- Work to be completed: An acceptable answer contains each line of the material, unchanged.

- Material to process:
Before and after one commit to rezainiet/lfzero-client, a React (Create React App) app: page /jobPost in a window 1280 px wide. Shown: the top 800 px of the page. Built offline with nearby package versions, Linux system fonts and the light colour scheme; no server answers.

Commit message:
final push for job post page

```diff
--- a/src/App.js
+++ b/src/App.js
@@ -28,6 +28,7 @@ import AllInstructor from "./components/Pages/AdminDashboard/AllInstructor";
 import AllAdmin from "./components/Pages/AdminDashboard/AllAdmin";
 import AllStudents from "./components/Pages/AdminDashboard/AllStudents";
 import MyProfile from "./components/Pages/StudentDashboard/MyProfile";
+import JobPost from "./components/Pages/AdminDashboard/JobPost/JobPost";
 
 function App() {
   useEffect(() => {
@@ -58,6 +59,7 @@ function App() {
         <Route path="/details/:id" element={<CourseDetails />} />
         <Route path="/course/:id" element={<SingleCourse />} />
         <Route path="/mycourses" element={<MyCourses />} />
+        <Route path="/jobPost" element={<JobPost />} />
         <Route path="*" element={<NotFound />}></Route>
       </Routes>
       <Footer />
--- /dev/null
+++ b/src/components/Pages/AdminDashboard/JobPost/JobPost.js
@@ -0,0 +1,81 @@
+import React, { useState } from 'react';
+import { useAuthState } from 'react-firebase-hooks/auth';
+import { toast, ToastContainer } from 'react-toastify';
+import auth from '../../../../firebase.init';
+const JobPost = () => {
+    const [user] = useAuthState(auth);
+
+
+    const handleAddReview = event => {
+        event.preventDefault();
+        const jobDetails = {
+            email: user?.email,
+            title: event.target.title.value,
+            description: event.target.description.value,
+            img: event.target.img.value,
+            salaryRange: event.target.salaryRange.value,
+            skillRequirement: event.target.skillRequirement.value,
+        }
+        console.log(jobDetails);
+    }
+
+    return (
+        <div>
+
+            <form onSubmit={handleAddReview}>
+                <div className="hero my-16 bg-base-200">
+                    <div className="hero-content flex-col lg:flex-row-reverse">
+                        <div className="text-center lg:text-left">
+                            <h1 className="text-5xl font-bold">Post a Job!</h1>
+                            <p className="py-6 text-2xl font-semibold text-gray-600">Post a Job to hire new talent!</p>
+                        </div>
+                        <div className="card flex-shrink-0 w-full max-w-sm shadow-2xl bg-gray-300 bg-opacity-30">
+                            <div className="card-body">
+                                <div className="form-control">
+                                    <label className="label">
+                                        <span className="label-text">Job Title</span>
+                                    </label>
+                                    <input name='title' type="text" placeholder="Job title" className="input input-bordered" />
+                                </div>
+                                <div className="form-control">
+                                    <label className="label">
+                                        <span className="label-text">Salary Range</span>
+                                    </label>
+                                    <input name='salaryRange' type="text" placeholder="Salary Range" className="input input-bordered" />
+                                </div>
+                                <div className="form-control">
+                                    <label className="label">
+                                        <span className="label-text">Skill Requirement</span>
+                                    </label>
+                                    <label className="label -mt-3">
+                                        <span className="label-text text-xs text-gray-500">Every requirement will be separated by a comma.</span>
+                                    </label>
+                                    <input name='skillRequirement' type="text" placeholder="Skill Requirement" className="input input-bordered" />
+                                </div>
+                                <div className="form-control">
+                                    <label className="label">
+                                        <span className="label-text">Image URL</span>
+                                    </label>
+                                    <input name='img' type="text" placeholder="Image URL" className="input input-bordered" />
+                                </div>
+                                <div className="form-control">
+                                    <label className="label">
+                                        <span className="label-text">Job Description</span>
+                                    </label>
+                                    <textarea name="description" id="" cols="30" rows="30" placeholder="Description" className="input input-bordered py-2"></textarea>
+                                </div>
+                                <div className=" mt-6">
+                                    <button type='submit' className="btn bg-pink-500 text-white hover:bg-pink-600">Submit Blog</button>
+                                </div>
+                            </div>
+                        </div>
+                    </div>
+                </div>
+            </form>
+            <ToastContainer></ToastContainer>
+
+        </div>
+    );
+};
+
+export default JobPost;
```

- Answer section:
Before and after one commit to rezainiet/lfzero-client, a React (Create React App) app: page /jobPost in a window 1280 px wide. Shown: the top 800 px of the page. Built offline with nearby package versions, Linux system fonts and the light colour scheme; no server answers.

Commit message:
final push for job post page

```diff
--- a/src/App.js
+++ b/src/App.js
@@ -28,6 +28,7 @@ import AllInstructor from "./components/Pages/AdminDashboard/AllInstructor";
 import AllAdmin from "./components/Pages/AdminDashboard/AllAdmin";
 import AllStudents from "./components/Pages/AdminDashboard/AllStudents";
 import MyProfile from "./components/Pages/StudentDashboard/MyProfile";
+import JobPost from "./components/Pages/AdminDashboard/JobPost/JobPost";
 
 function App() {
   useEffect(() => {
@@ -58,6 +59,7 @@ function App() {
         <Route path="/details/:id" element={<CourseDetails />} />
         <Route path="/course/:id" element={<SingleCourse />} />
         <Route path="/mycourses" element={<MyCourses />} />
+        <Route path="/jobPost" element={<JobPost />} />
         <Route path="*" element={<NotFound />}></Route>
       </Routes>
       <Footer />
--- /dev/null
+++ b/src/components/Pages/AdminDashboard/JobPost/JobPost.js
@@ -0,0 +1,81 @@
+import React, { useState } from 'react';
+import { useAuthState } from 'react-firebase-hooks/auth';
+import { toast, ToastContainer } from 'react-toastify';
+import auth from '../../../../firebase.init';
+const JobPost = () => {
+    const [user] = useAuthState(auth);
+
+
+    const handleAddReview = event => {
+        event.preventDefault();
+        const jobDetails = {
+            email: user?.email,
+            title: event.target.title.value,
+            description: event.target.description.value,
+            img: event.target.img.value,
+            salaryRange: event.target.salaryRange.value,
+            skillRequirement: event.target.skillRequirement.value,
+        }
+        console.log(jobDetails);
+    }
+
+    return (
+        <div>
+
+            <form onSubmit={handleAddReview}>
+                <div className="hero my-16 bg-base-200">
+                    <div className="hero-content flex-col lg:flex-row-reverse">
+                        <div className="text-center lg:text-left">
+                            <h1 className="text-5xl font-bold">Post a Job!</h1>
+                            <p className="py-6 text-2xl font-semibold text-gray-600">Post a Job to hire new talent!</p>
+                        </div>
+                        <div className="card flex-shrink-0 w-full max-w-sm shadow-2xl bg-gray-300 bg-opacity-30">
+                            <div className="card-body">
+                                <div className="form-control">
+                                    <label className="label">
+                                        <span className="label-text">Job Title</span>
+                                    </label>
+                                    <input name='title' type="text" placeholder="Job title" className="input input-bordered" />
+                                </div>
+                                <div className="form-control">
+                                    <label className="label">
+                                        <span className="label-text">Salary Range</span>
+                                    </label>
+                                    <input name='salaryRange' type="text" placeholder="Salary Range" className="input input-bordered" />
+                                </div>
+                                <div className="form-control">
+                                    <label className="label">
+                                        <span className="label-text">Skill Requirement</span>
+                                    </label>
+                                    <label className="label -mt-3">
+                                        <span className="label-text text-xs text-gray-500">Every requirement will be separated by a comma.</span>
+                                    </label>
+                                    <input name='skillRequirement' type="text" placeholder="Skill Requirement" className="input input-bordered" />
+                                </div>
+                                <div className="form-control">
+                                    <label className="label">
+                                        <span className="label-text">Image URL</span>
+                                    </label>
+                                    <input name='img' type="text" placeholder="Image URL" className="input input-bordered" />
+                                </div>
+                                <div className="form-control">
+                                    <label className="label">
+                                        <span className="label-text">Job Description</span>
+                                    </label>
+                                    <textarea name="description" id="" cols="30" rows="30" placeholder="Description" className="input input-bordered py-2"></textarea>
+                                </div>
+                                <div className=" mt-6">
+                                    <button type='submit' className="btn bg-pink-500 text-white hover:bg-pink-600">Submit Blog</button>
+                                </div>
+                            </div>
+                        </div>
+                    </div>
+                </div>
+            </form>
+            <ToastContainer></ToastContainer>
+
+        </div>
+    );
+};
+
+export default JobPost;
```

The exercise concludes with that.